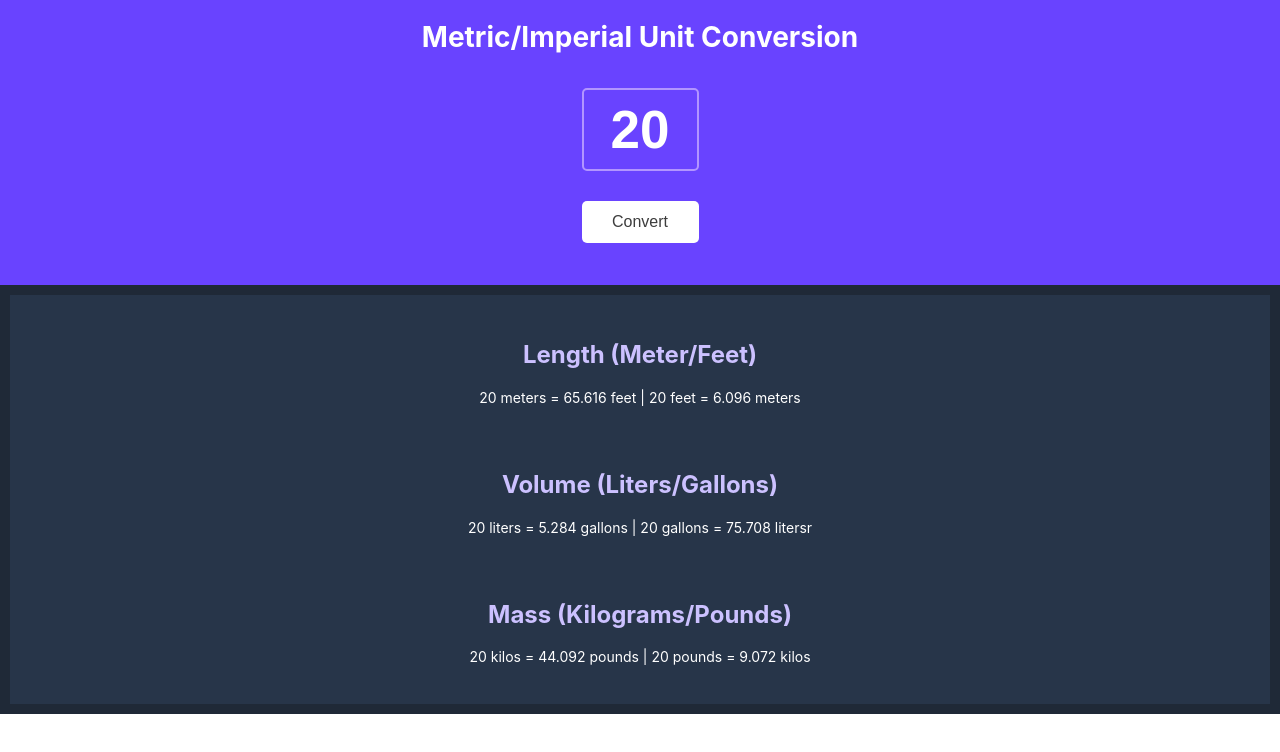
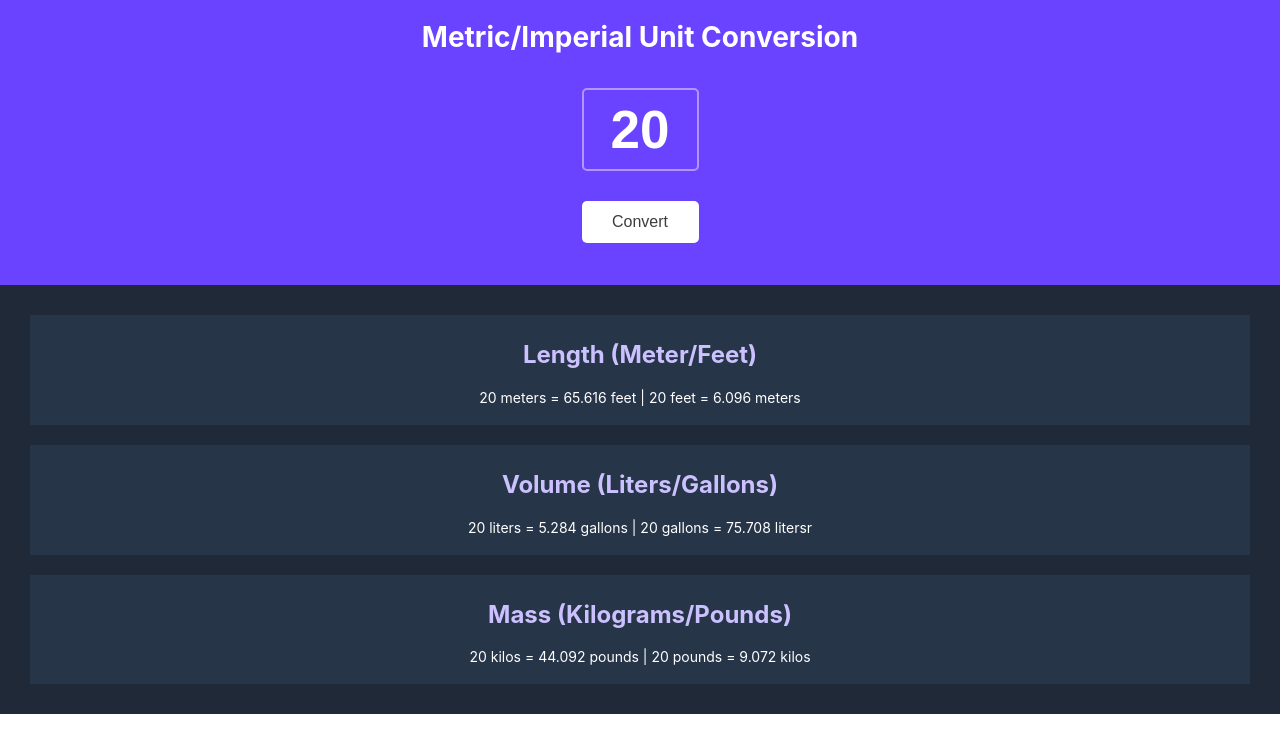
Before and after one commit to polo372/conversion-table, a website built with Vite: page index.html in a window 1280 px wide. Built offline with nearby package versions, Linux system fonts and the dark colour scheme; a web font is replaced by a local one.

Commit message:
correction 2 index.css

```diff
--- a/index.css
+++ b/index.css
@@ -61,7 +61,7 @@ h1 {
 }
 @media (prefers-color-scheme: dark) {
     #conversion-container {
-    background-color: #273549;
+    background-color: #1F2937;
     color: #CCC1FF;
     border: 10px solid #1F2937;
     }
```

§ **EXERCISE OBJECTIVE**
Read the listing. Copy each line that has the word "index" in it.

§ **OUTPUT OF THE TASK**
Before and after one commit to polo372/conversion-table, a website built with Vite: page index.html in a window 1280 px wide. Built offline with nearby package versions, Linux system fonts and the dark colour scheme; a web font is replaced by a local one.
correction 2 index.css
--- a/index.css
+++ b/index.css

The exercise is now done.